** Change detection data **
▶

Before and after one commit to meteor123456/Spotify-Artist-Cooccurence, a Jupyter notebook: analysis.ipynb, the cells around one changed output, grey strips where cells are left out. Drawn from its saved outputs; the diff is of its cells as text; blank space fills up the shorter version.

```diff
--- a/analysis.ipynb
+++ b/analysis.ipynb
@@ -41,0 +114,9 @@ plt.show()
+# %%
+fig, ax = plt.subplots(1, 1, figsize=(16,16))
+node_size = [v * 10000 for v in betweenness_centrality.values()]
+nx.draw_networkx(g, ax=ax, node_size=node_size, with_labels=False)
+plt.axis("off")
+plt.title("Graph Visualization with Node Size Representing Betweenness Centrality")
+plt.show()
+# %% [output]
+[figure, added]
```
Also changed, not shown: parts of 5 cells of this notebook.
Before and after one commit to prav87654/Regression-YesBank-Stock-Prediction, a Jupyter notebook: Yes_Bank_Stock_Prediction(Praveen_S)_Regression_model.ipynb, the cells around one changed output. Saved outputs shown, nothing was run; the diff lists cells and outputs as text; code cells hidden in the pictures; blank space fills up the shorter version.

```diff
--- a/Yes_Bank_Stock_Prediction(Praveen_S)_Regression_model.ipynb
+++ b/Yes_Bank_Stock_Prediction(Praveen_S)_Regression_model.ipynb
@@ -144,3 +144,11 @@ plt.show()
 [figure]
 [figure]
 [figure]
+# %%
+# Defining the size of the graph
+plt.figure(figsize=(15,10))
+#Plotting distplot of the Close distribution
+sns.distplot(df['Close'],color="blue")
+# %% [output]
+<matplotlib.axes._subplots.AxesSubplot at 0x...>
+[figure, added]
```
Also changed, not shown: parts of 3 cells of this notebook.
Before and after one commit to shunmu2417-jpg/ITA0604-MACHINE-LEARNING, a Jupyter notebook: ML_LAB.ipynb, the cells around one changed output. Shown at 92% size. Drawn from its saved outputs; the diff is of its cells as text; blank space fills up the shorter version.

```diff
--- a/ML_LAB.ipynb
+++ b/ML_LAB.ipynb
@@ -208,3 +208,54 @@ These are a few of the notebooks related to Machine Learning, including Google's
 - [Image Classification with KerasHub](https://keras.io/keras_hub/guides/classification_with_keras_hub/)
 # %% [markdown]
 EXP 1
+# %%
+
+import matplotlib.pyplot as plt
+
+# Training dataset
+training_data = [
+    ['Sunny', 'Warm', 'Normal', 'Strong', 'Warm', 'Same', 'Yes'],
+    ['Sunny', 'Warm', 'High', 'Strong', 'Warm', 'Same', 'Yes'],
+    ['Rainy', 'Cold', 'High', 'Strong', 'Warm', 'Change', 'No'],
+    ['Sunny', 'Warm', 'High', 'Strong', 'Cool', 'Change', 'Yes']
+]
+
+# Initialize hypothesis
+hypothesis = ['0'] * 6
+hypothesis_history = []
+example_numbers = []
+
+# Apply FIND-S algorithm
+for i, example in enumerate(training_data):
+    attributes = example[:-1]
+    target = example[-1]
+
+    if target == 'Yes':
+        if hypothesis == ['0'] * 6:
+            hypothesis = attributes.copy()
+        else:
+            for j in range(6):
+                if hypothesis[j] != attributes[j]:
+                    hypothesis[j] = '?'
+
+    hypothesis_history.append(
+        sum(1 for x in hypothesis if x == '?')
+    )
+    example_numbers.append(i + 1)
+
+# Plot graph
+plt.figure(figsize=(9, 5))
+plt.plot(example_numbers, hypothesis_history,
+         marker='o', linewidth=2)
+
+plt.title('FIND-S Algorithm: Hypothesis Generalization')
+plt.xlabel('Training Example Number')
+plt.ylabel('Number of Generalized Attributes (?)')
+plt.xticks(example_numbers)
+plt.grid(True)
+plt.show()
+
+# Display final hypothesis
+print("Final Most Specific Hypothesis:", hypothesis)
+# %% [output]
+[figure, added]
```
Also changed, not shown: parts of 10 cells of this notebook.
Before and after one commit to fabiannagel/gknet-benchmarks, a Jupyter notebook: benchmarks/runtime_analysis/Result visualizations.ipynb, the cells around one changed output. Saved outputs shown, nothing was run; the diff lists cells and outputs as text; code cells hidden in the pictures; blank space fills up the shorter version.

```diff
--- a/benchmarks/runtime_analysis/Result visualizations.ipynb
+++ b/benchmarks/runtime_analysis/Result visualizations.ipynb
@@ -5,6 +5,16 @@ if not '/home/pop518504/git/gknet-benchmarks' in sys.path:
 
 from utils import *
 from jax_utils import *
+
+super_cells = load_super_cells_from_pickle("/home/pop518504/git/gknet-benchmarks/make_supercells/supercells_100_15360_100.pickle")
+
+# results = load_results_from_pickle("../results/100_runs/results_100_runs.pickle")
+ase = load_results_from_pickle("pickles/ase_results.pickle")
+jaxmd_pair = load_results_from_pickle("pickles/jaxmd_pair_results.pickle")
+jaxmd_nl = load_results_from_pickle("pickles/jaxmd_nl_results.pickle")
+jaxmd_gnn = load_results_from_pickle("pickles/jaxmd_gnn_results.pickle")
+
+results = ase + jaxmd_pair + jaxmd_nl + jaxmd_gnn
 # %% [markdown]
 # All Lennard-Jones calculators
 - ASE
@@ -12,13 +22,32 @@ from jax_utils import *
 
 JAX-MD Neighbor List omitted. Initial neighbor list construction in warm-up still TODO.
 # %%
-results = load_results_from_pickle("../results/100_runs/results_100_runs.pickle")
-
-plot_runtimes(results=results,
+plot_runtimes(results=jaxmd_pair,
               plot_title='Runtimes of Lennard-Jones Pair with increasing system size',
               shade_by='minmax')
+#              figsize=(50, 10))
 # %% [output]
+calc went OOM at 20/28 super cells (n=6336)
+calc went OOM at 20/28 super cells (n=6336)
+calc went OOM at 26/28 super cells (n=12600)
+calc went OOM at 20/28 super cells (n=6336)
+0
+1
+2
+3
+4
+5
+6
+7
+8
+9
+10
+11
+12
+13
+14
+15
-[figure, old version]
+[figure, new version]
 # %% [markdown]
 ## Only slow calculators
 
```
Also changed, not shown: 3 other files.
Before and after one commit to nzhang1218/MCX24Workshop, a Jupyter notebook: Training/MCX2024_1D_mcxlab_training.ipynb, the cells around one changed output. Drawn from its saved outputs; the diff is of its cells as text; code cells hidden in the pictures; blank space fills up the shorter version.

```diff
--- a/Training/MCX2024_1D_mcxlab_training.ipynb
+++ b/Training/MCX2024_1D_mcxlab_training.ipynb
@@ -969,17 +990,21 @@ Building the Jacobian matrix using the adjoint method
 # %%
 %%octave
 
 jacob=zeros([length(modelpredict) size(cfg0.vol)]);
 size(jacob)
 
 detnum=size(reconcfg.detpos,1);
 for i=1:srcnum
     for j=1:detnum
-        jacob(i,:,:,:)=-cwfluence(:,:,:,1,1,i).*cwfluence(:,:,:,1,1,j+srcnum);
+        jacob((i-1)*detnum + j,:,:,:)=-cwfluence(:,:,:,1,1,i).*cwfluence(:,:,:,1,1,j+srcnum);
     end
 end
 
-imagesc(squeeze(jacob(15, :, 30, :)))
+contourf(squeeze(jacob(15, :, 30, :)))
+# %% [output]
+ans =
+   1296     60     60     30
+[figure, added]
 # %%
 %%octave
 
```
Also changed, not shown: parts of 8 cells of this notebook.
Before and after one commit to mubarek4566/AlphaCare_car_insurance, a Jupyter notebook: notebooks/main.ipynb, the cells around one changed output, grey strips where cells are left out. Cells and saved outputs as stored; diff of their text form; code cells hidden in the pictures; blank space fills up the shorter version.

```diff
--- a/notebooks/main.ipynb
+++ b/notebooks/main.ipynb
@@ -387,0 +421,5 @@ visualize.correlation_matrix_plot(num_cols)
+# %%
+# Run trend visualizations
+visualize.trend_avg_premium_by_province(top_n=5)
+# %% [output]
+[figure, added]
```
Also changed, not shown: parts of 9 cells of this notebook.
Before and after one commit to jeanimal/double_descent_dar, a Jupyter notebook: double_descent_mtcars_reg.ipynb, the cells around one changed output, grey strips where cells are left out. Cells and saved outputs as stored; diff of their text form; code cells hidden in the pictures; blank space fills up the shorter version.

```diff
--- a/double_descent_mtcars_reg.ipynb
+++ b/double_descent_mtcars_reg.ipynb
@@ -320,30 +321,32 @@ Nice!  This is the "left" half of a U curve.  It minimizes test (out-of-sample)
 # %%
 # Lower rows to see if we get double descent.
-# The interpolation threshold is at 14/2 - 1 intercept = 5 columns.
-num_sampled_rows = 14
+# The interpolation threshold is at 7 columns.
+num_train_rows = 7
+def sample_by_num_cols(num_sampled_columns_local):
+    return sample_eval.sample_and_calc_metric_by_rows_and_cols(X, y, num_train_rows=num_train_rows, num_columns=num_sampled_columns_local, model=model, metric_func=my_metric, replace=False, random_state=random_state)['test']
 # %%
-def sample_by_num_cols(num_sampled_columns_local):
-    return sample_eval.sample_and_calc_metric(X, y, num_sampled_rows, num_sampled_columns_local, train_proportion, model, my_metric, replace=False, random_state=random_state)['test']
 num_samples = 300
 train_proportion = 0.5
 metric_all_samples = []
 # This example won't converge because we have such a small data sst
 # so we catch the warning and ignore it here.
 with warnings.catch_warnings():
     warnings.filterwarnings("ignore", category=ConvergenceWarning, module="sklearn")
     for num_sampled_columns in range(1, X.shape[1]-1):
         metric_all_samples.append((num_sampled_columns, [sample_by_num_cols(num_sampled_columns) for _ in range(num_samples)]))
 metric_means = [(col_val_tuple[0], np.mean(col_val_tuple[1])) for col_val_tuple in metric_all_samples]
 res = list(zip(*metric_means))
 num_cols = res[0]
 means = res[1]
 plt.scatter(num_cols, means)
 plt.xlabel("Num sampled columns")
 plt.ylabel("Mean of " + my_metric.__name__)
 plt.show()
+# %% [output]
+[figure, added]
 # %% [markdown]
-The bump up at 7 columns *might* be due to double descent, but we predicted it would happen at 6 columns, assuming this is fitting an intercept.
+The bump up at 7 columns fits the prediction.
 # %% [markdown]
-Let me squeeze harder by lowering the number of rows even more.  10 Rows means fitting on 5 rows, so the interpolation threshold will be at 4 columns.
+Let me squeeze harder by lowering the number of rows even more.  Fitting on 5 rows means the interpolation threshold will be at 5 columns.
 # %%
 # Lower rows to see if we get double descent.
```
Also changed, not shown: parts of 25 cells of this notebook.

◀

** TASK PROMPT **
Wherever a line above contains "append", copy that line.

** TASK RESULT **
+    hypothesis_history.append(
+    example_numbers.append(i + 1)
         metric_all_samples.append((num_sampled_columns, [sample_by_num_cols(num_sampled_columns) for _ in range(num_samples)]))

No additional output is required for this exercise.